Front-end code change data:
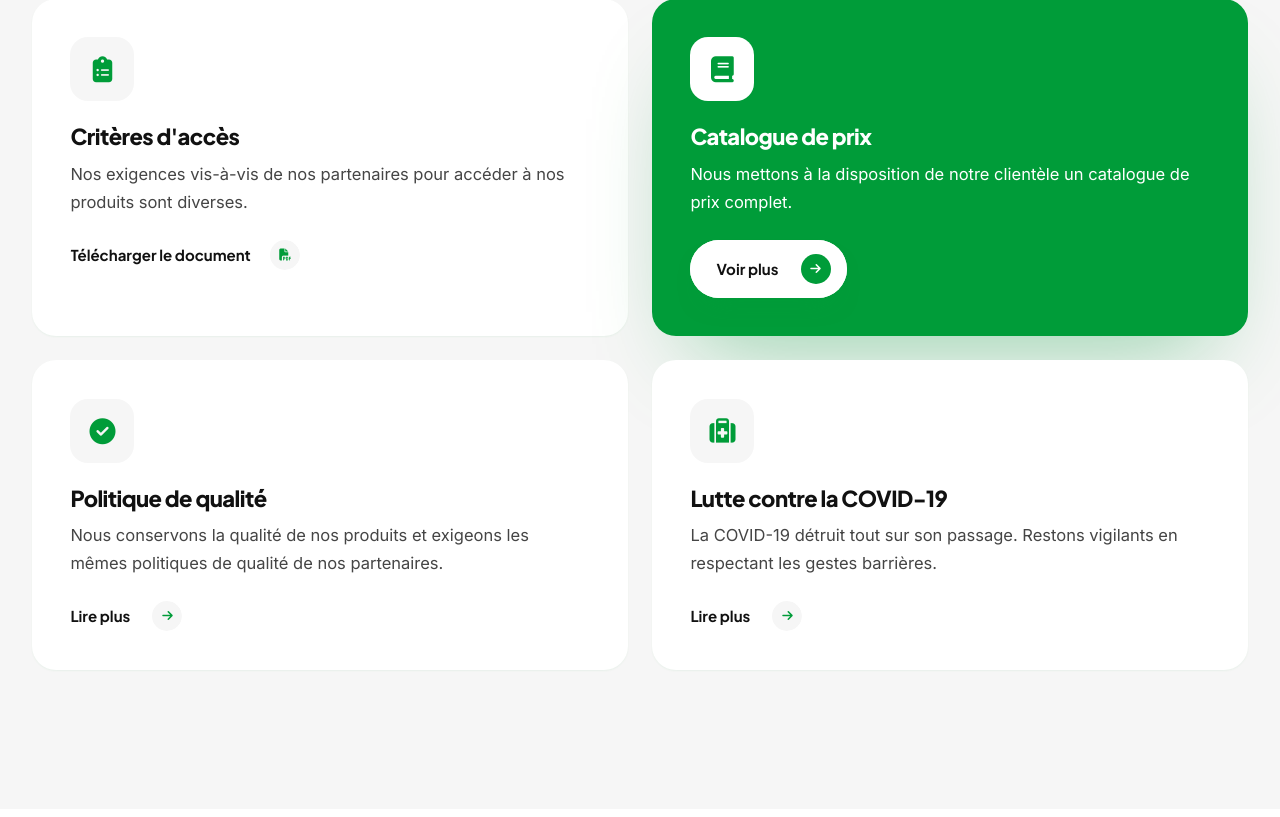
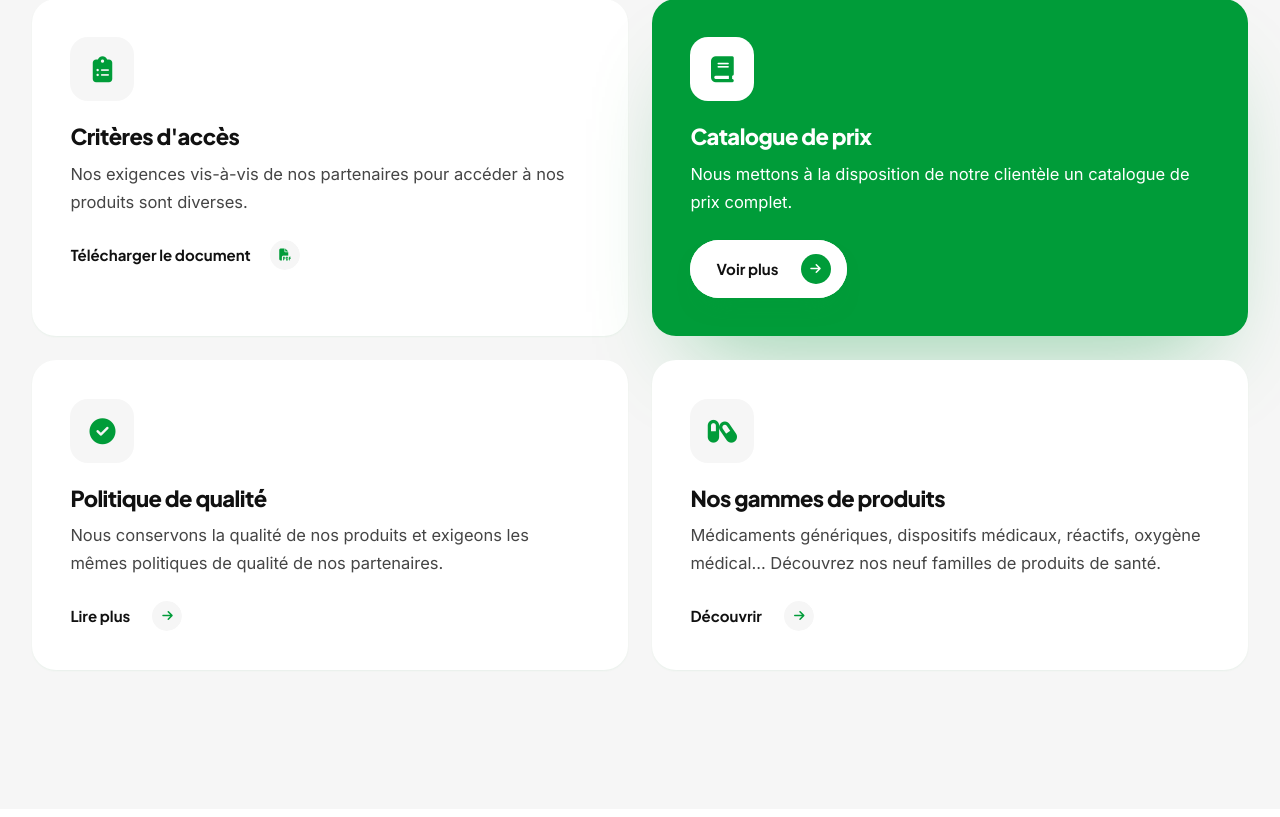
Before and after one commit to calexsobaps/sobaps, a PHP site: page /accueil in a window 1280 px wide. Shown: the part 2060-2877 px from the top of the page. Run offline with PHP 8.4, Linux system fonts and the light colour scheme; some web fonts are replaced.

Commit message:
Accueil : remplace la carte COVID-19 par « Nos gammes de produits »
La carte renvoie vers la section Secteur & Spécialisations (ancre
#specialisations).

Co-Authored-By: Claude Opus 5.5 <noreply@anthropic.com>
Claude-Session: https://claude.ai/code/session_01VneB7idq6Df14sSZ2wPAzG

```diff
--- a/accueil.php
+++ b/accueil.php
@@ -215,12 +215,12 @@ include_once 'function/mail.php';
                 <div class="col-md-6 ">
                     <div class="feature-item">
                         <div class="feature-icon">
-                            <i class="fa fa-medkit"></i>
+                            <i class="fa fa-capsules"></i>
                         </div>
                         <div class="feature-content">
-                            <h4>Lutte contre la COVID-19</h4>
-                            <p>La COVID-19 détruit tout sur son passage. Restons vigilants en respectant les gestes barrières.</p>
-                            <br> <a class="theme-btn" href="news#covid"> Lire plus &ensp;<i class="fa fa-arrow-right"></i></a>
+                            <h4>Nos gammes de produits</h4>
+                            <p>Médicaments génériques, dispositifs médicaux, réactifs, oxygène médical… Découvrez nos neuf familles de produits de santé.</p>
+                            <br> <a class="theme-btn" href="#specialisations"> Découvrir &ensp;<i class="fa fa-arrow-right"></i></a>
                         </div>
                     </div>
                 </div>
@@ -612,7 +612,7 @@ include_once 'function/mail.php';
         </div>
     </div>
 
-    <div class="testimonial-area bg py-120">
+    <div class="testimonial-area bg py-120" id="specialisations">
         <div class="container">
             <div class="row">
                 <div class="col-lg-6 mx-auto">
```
---
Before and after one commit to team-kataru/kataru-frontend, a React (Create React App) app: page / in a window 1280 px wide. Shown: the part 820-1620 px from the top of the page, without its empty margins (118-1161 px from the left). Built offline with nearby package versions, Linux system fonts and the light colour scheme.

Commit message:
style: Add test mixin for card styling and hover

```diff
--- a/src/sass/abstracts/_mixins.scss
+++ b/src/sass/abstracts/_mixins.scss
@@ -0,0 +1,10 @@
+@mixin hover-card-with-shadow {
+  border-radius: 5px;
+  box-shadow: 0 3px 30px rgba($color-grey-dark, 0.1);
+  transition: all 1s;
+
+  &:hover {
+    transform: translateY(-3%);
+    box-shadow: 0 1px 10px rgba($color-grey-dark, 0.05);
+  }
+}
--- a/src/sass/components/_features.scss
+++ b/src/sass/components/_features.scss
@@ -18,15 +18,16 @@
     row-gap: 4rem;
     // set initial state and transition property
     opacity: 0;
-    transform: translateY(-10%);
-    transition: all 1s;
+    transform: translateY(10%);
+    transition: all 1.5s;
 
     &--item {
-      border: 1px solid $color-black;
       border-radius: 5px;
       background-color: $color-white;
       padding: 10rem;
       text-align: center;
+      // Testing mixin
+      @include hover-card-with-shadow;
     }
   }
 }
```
* * *
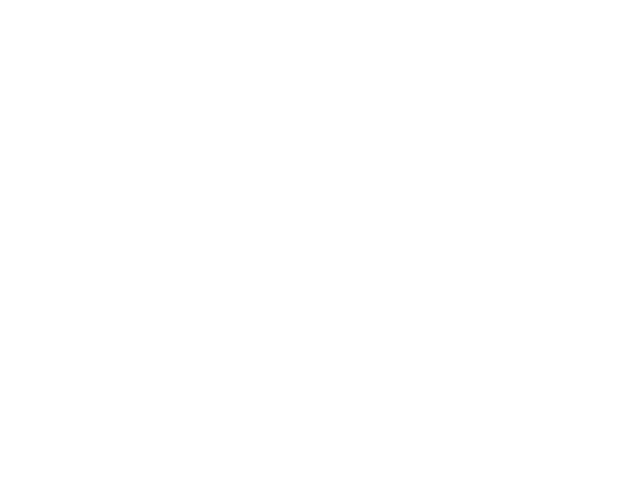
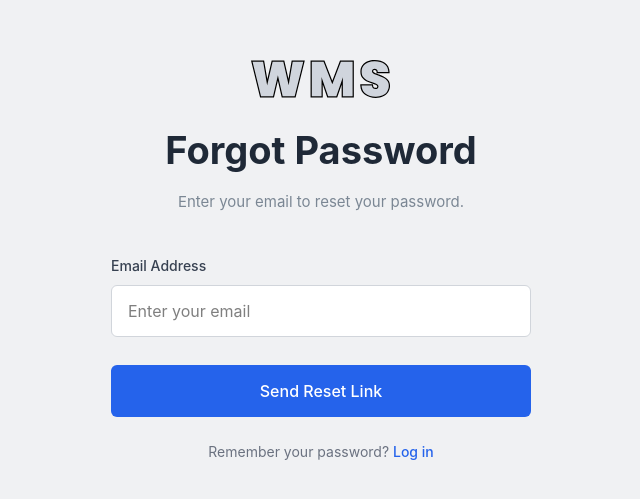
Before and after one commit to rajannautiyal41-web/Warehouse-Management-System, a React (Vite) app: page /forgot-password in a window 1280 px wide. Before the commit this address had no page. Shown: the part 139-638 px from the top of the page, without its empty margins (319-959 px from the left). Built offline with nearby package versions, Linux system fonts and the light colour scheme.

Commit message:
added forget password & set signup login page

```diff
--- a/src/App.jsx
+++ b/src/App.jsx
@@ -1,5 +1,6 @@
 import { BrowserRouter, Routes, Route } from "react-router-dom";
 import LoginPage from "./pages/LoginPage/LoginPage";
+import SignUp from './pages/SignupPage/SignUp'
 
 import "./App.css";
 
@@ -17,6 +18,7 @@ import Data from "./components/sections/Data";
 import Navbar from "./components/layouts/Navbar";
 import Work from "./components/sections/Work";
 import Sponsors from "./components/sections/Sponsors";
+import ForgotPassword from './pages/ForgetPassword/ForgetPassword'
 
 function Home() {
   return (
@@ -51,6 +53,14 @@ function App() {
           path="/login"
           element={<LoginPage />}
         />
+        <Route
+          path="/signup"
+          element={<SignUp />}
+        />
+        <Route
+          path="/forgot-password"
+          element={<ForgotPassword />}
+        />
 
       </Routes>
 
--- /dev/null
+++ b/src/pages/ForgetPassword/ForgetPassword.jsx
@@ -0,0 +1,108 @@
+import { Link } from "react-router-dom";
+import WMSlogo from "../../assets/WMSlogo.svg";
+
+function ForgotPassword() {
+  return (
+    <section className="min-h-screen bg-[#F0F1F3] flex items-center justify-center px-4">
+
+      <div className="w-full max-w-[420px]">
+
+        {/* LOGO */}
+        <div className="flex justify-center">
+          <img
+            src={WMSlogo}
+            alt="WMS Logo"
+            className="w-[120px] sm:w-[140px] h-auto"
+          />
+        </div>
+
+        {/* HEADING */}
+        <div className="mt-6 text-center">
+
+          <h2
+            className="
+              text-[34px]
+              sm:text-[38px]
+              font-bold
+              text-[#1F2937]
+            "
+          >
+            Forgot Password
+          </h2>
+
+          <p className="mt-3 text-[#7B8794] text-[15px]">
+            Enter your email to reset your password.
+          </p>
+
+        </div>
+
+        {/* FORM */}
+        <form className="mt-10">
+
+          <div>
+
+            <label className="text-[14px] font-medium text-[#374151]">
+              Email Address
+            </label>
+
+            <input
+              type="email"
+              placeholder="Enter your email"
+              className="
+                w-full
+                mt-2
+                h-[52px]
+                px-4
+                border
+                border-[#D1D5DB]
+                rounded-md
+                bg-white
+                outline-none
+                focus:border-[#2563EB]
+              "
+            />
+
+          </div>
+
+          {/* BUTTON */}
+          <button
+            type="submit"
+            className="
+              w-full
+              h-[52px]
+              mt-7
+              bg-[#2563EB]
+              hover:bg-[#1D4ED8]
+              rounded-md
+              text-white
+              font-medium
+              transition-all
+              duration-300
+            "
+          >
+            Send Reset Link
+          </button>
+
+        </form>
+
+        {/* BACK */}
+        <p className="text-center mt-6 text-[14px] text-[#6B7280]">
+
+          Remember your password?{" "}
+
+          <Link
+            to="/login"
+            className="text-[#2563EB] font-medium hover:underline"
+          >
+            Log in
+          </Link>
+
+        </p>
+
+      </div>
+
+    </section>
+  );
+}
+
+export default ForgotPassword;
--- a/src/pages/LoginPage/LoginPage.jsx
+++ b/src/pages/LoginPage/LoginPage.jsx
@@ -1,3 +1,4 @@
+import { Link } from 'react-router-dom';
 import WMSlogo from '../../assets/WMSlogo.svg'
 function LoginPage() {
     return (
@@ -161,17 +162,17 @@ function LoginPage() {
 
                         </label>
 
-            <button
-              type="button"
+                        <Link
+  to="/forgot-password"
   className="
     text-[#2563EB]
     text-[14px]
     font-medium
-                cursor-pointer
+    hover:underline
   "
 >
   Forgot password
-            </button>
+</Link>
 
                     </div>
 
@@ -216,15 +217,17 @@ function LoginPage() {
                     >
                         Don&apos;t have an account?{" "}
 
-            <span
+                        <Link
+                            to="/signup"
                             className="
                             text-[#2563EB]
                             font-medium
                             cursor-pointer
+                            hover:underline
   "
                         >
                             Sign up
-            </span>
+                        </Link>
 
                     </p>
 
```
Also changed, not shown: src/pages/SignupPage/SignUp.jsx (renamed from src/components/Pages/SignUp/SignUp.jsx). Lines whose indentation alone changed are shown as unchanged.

▸ AIM OF THE TASK
Taking the line with "Before and after one commit to calexsobaps/sobaps, a" as the first and the line with "Co-Authored-By: Claude Opus" as the last, retype that stretch of the data above exactly, with no other lines.

▸ THE COMPLETED TASK
Before and after one commit to calexsobaps/sobaps, a PHP site: page /accueil in a window 1280 px wide. Shown: the part 2060-2877 px from the top of the page. Run offline with PHP 8.4, Linux system fonts and the light colour scheme; some web fonts are replaced.

Commit message:
Accueil : remplace la carte COVID-19 par « Nos gammes de produits »
La carte renvoie vers la section Secteur & Spécialisations (ancre
#specialisations).

Co-Authored-By: Claude Opus 5.5 <noreply@anthropic.com>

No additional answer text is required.